Peter replied, “Repent and be baptized, each of you, in the name of Jesus Christ for the forgiveness of your sins, and you will receive the gift of the Holy Spirit. For the promise is for you and for your children, and for all who are far off, as many as the Lord our God will call.” With many other words he testified and strongly urged them, saying, “Be saved from this corrupt[k] generation!” So those who accepted his message were baptized, and that day about three thousand people were added to them. (Acts 2:37-41)
Let’s break down the reaction of the crowd and instructions given by Peter because it reveals a lot about what it means to ‘choose the narrow way’.
1)You CHOOSE TO LISTEN. This is where a lot of teens struggle, and I don’t just mean struggle listening on Wednesday nights. Teens have a lot of distractions in their lives and a lot of things competing for your attention. Many teens simply can’t focus for longer than a few second on any one thing because they have so many things grabbing their attention. Unfortunately, ‘being distracted’ isn’t a really good reason to risk the eternity of your soul. In the first verse of the scripture we read, it says ‘when they heard this, they were pierced to the heart’.
Have you ever seen someone during praise and worship or during a message get emotional? Ever wondered what that was all about? Often it’s about nothing more than people being touched by listening to what God is telling them. It’s a powerful experience. If you want to know what it means to truly choose Christ, you have to first be listening to his calling.
2)You CHOOSE TO REPENT. What does it mean to repent? It means you choose to acknowledge God’s standard of right and wrong. You choose to govern what you do and what you think according to God’s plan rather than your own. Peter says to ‘repent’ and to ‘be baptized’. Why be baptized? Baptism is a physical act you do to follow through with your decision to repent. Ceremonial washing is essentially what you are doing to signify the washing of sins for your soul. What does the ceremonial washing mean if you haven’t ACTUALLY repented of your sins? Is it possible that someone has been baptized and needs to be baptized again? For me, the answer was yes. I’ve essentially been baptized three times: once as an infant, once as an adult when I became a Baptist, and once when I really meant it. It’s that last part that really matters. It’s not just enough to go through the action of baptism. You must repent in order for it to actually mean anything.

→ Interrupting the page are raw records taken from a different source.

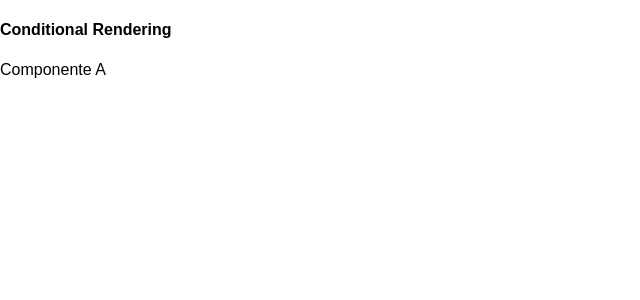
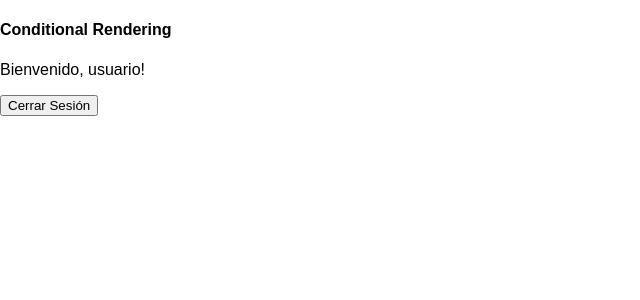
Before and after one commit to misan7/udemy-react, a React (Create React App) app: page / in a window 1280 px wide. Shown: the top 300 px of the page, without its empty margins (0-640 px from the left). Built offline with nearby package versions, Linux system fonts and the light colour scheme.

Commit message:
Login/Logout

```diff
--- a/src/sections/conditional.js
+++ b/src/sections/conditional.js
@@ -1,30 +1,33 @@
 import React, { Component } from 'react'
 
-class ComponenteA extends Component {
+class LoginButton extends Component {
   render() {
-    return <p>Componente A</p>
+    return <button>Iniciar Sesión</button>
   }
 }
 
-class ComponenteB extends Component {
+class LogoutButton extends Component {
   render() {
-    return <p>Componente B</p>
+    return <div>
+      <p>Bienvenido, usuario!</p>
+      <button>Cerrar Sesión</button>
+    </div>
   }
 }
 
 export default class ConditionalSection extends Component {
   constructor() {
     super()
-    this.state = { mostrarA: true }
+    this.state = { isUserLogged: true }
   }
 
   render() {
     return (
     <div>
       <h4>Conditional Rendering</h4>
-      { this.state.mostrarA
-        ? <ComponenteA />
-        : <ComponenteB />
+      { this.state.isUserLogged
+        ? <LogoutButton />
+        : <LoginButton />
       }
       </div>
     )
```
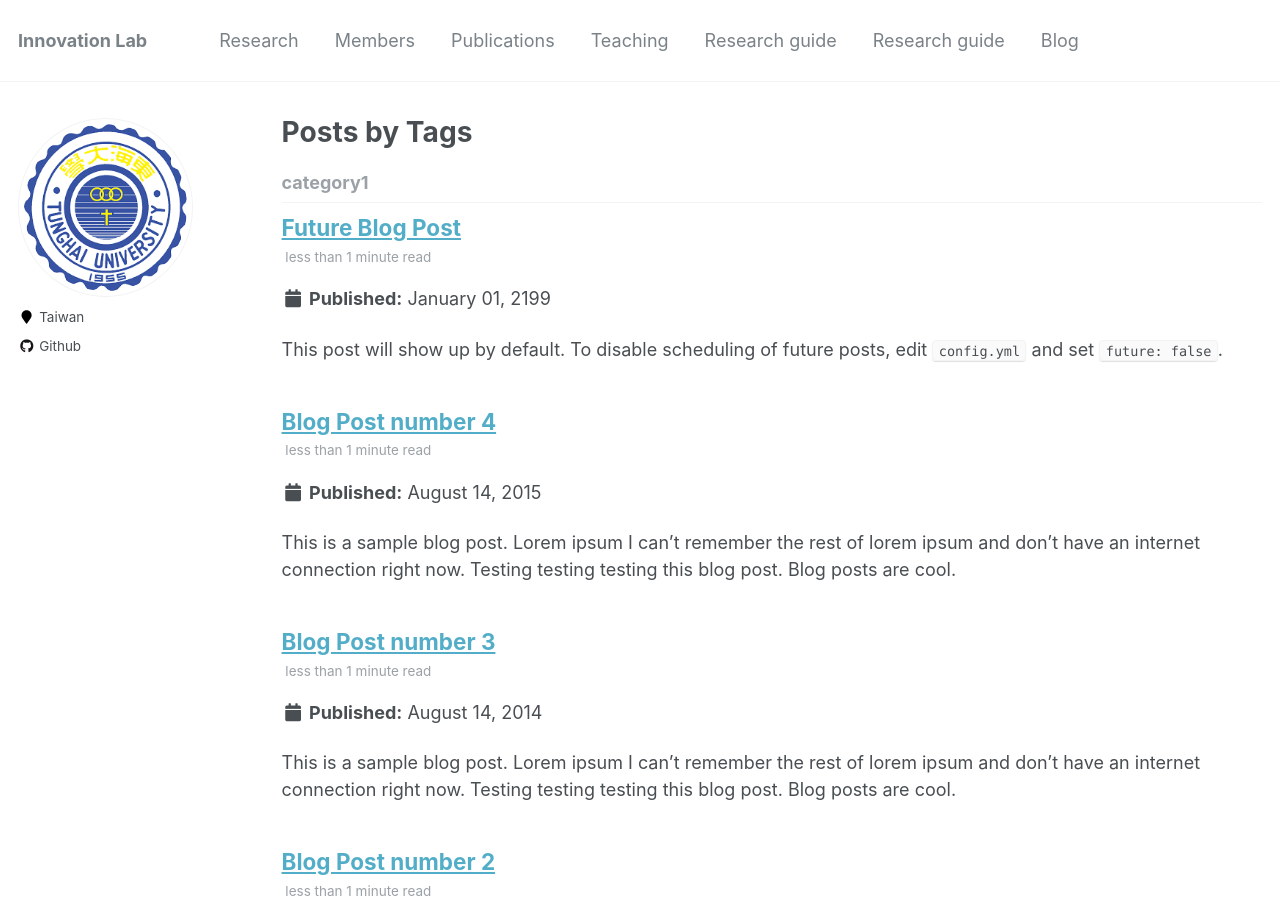
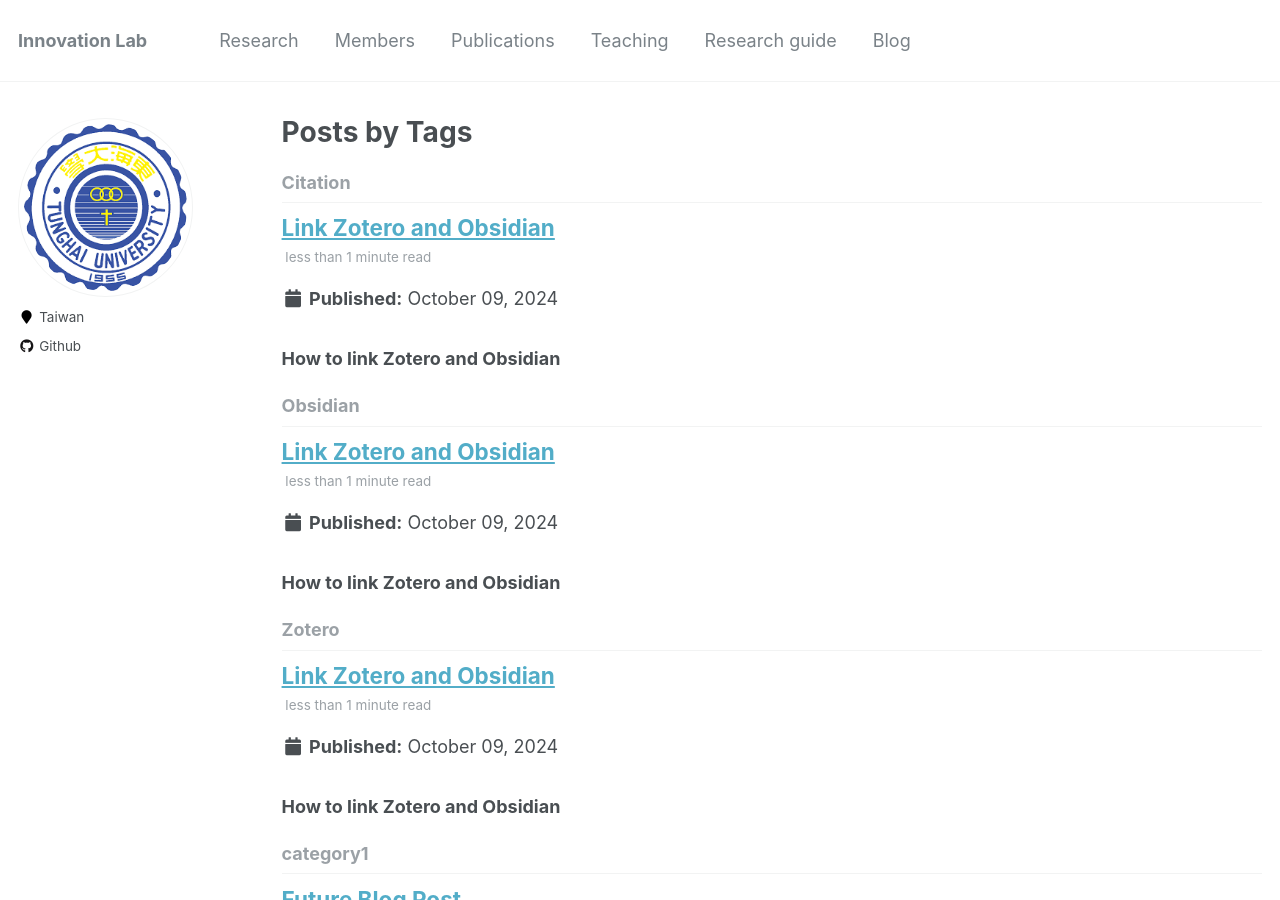
Before and after one commit to thugmba/innovationlab, a Jekyll site: the page built from _pages/tag-archive.html, in a window 1280 px wide and 900 px high. Built offline with Jekyll 4.4.1, drawn with Linux system fonts in a browser that asks for light colours; part of the change alters nothing that is shown.

Commit message:
Add link Zotero and Obsidian

```diff
--- a/_data/navigation.yml
+++ b/_data/navigation.yml
@@ -30,8 +30,5 @@ main:
   - title: "Research guide"
     url: /guide/
 
-  - title: "Research guide"
-    url: /guide/
-
   - title: "Blog"
     url: /year-archive/
--- /dev/null
+++ b/_posts/2024-10-09-link-obsidian-zotero.md
@@ -0,0 +1,45 @@
+---
+title: 'Link Zotero and Obsidian'
+date: 2024-10-09
+permalink:
+tags:
+  - Zotero
+  - Obsidian
+  - Citation
+---
+
+### How to link Zotero and Obsidian
+
+
+
+How to cite data in Zotero in Obsidian.
+### Install
+
+1. Install [Better BibTeX forZotero](https://retorque.re/zotero-better-bibtex/installation/) plugin in Zotero
+2. Install Zotero Integration, Pandoc Reference List plugins in Obsidian
+### Configuration
+
+1. In the Zotero Integration's General Settings, add a citation style you want and set the __Output Format__ to __Pandoc__.
+![[Pasted image 20241008162336.png]]
+2. In Pandoc Reference List's option,
+  1. Enable __Pull bibliography from Zotero__.
+![[Pasted image 20241008162547.png]]
+
+  2. In __Citation style__, choose style you want. In this example, we choose APA 7 edition.
+![[Pasted image 20241008162718.png]]
+### Usage
+
+To cite a reference in Obsidian,
+1. click __Open command palette__.
+2. chose __Zotero Integration: APA__.
+3. Zotero citation window would show up like this4. ![[Pasted image 20241008163513.png]]
+5. type the name of reference
+6. in-text citation is added like this.
+    @abernathyPatternsIndustrialInnovation1978
+7. choose Pandoc Reference List: Show reference list, then the referents would show up on the right panel8. ![[Pasted image 20241008163726.png]]
+
+		![[Pasted image 20241008163829.png]]
+8. copy the contents of __References__, and paste them in the note.
+
+Reference
+[How to use Zotero in Obsidian](https://youtu.be/8yMko1m8XSQ?feature=shared)
```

3)You CHOOSE TO LIVE DIFFERENT. The last thing it says Peter told the group was to ‘be saved from this corrupt generation’. Does anyone want to argue that our generation isn’t corrupt? We have thousands, if not millions, of people participating in rampant substance abuse, sexual confusion and perversion, lying and deception, corruption, oppression, mass violence, bullying, civil disobedience, and hundreds of other moral issues. We live in a world that is suffering from a cancer called ‘sin’ and it can not save itself. If we are living lives that make us indistinguishable from the rest of the world, what does that say about our lives? Are we truly saved? Have we truly repented? The truth is that if we are living lives along the narrow way, we will look different. We will do, think, and say things the world doesn’t understand. The world will see us and realize that we are not a part of them and by sticking out, others will see God in us.
When you look at these three bullets, they basically boil down to hearing the calling, answering with a change of heart, and answering with a change of action. This is what choosing the narrow way looks like. Now we have to turn the conversation back on us. Can we honestly say we’ve done all these things? Do we listen to God’s calling? Do we truly repent of the evil things we do? Do we live lives which set us apart from the world around us?
If not, what are we waiting for?